[Start of section]

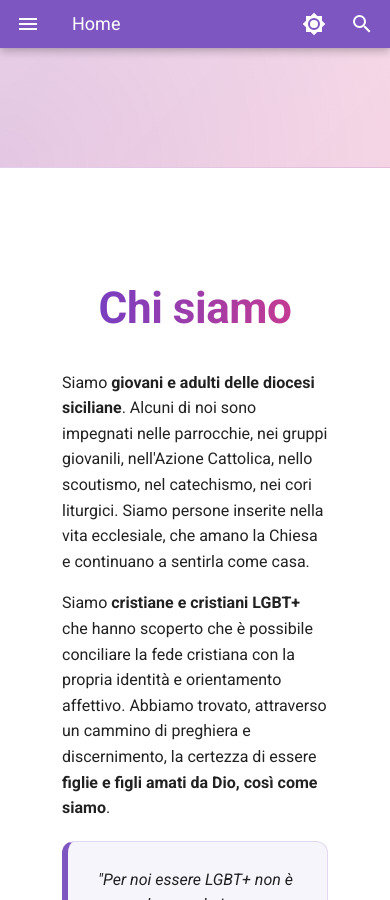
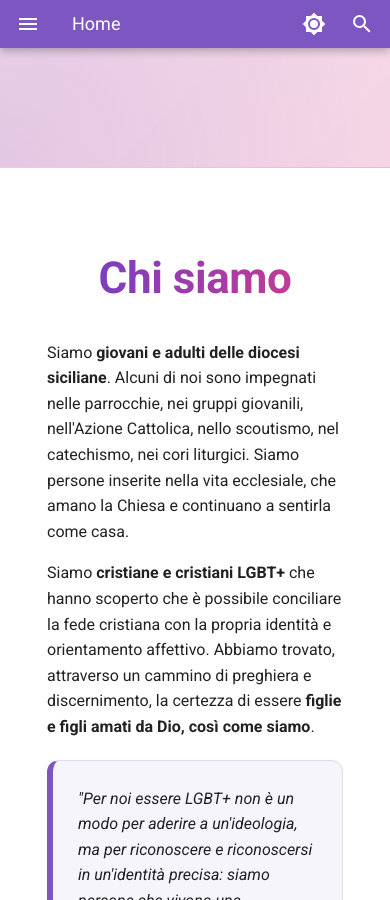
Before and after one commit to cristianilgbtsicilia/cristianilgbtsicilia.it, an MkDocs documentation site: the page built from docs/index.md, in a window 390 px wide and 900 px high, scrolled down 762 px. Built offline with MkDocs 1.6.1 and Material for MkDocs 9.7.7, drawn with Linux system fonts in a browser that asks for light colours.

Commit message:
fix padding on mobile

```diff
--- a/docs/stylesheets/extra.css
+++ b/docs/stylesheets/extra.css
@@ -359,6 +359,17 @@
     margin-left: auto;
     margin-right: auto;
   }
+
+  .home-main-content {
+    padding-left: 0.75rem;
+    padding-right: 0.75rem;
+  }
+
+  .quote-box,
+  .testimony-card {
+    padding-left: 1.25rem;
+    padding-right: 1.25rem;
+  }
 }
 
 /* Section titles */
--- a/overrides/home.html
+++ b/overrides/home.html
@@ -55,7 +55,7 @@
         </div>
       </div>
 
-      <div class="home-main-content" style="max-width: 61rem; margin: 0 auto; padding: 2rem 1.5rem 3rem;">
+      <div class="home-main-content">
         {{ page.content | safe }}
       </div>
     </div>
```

[End of section]

**Instructions to follow:**
Copy all records exactly; omit images.

**Reply:**
Before and after one commit to cristianilgbtsicilia/cristianilgbtsicilia.it, an MkDocs documentation site: the page built from docs/index.md, in a window 390 px wide and 900 px high, scrolled down 762 px. Built offline with MkDocs 1.6.1 and Material for MkDocs 9.7.7, drawn with Linux system fonts in a browser that asks for light colours.

Commit message:
fix padding on mobile

```diff
--- a/docs/stylesheets/extra.css
+++ b/docs/stylesheets/extra.css
@@ -359,6 +359,17 @@
     margin-left: auto;
     margin-right: auto;
   }
+
+  .home-main-content {
+    padding-left: 0.75rem;
+    padding-right: 0.75rem;
+  }
+
+  .quote-box,
+  .testimony-card {
+    padding-left: 1.25rem;
+    padding-right: 1.25rem;
+  }
 }
 
 /* Section titles */
--- a/overrides/home.html
+++ b/overrides/home.html
@@ -55,7 +55,7 @@
         </div>
       </div>
 
-      <div class="home-main-content" style="max-width: 61rem; margin: 0 auto; padding: 2rem 1.5rem 3rem;">
+      <div class="home-main-content">
         {{ page.content | safe }}
       </div>
     </div>
```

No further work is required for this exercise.